Originally formed by its founding duo Genesis Breyer P-Orridge and video director Peter Christopherson after the breakup of Throbbing Gristle in the early 1980s, Psychic TV (also known as Psychick TV or PTV) was conceived as an experimental video art and music project. Throughout each of its three incarnations, the project has included a diverse and rotating cast of collaborators including Coil, Current 93, Hafler Trio, The Cult, Soft Cell, Fred Giannelli, XKP, Master Musicians of Jajouka, Matthew Best, Abino Brolle, Daniel Simon Black, William Breeze, Hilmar Örn Hilmarsson, Derek Jarman, John Gosling, Timothy Leary, Rose McDowall, Stephen Kent, Vagina Dentata Organ, Andrew Weatherill, Larry Thrasher, Z’EV, Zef NoiSe, Jeff Berner and a lengthy list of others. Interestingly, the project has a long-held reputation for relentless experimentation with its sound and aesthetic, and at one point for being incredibly prolific — with the release of a monthly series of live albums starting in 1986, the band earned an entry in the Guinness Book of World Records for most records released in one year.

Psychic TV’s latest effort Alienist can trace its origins back to 2009 when the project’s creative mastermind and primary member Genesis Breyer P-Orridge proposed that the band cover Funkadelic‘s “Maggot Brain” as a musical interlude while on tour.

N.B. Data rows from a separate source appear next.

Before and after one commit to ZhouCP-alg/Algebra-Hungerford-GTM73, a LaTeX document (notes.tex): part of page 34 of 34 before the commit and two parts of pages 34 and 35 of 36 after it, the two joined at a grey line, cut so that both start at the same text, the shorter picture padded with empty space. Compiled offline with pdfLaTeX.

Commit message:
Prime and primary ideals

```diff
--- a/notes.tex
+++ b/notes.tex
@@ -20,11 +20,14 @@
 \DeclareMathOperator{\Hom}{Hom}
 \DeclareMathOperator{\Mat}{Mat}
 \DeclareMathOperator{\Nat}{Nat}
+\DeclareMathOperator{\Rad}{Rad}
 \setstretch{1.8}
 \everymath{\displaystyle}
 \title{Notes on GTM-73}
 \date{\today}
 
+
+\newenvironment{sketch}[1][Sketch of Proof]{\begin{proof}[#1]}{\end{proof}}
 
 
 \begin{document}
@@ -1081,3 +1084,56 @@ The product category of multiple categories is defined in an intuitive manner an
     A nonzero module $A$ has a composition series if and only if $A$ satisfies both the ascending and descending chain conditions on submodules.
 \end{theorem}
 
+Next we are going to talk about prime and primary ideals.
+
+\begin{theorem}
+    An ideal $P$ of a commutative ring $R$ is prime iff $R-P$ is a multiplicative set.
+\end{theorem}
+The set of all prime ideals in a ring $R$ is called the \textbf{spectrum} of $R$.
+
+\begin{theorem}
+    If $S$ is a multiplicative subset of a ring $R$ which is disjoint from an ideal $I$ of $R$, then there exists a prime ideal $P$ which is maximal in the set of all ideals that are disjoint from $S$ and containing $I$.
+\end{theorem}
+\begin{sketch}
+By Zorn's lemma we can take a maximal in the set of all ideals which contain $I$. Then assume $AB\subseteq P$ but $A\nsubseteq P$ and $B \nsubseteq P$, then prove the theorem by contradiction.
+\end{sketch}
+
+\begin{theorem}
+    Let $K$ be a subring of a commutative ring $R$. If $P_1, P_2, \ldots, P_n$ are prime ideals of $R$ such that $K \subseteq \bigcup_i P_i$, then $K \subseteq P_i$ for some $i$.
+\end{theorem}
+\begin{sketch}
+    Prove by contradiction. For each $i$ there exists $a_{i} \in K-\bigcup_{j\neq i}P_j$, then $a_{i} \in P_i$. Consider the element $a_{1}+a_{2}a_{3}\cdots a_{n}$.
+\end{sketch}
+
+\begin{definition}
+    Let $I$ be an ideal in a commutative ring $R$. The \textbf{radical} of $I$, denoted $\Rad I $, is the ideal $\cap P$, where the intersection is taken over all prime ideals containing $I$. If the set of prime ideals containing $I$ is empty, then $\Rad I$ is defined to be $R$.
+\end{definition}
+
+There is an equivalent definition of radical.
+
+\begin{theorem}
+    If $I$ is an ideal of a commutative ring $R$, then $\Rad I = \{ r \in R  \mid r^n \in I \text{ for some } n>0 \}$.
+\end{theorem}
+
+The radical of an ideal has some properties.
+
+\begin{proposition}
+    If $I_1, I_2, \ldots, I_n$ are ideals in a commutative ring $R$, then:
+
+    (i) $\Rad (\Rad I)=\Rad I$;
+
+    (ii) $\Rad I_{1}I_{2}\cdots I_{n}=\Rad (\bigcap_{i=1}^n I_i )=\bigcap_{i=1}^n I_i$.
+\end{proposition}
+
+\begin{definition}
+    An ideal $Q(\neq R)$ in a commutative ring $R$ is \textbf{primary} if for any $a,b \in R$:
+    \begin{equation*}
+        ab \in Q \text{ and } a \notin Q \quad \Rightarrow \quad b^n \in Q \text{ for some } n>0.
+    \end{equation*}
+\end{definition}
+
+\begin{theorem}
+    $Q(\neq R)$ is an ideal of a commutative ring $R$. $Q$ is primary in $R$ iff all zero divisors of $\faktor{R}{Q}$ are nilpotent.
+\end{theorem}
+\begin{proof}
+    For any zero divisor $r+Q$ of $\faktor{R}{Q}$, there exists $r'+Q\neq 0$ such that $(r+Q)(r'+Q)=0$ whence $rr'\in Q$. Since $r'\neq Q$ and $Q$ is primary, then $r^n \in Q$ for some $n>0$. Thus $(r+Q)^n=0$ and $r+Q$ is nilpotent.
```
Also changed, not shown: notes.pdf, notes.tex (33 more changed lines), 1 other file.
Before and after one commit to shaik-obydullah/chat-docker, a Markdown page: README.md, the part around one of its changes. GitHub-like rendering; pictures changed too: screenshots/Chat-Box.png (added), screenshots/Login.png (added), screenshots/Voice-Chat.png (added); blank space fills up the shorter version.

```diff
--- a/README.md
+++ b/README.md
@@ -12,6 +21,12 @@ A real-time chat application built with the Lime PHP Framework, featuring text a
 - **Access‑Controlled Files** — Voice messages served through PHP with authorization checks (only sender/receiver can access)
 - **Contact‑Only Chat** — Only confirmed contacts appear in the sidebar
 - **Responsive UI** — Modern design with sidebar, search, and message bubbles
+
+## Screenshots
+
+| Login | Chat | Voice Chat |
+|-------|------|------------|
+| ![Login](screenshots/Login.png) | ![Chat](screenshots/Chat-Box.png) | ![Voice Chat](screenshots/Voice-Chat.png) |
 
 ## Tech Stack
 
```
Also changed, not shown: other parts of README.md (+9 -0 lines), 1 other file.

After that tour, the members of the band went into the studio to record their interpretation of “Maggot Brain,” that lead to the band recording a series of 12 inch records annually which included the band’s interpretation of a classic song on the A side and a new song on the B side. Mostly chosen by drummer and co-producer Edley ODowd, the band has covered Hawkwind‘s “Silver Machine,” Can‘s “Mother Sky,” and Captain Beefheart‘s “Dropout Boogie” among others. Alienist is the latest effort in their 12 inch series and the album includes the band covering Harry Nilsson‘s “Jump Into the Fire” and 60’s British psych rockers, The Creation’s “How Does It Feel to Feel,” one of Breyer P-Orridge’s all-time favorites, along with two original tracks “I’m Looking For You” and “Alienist,” a trippy, dance-floor friendly song that sounds as though it drew from Evil Heat-era Primal ScreamZooropa-era U2 and house music, while also channeling the project’s acid house experiments of the late 80s.

 

 

.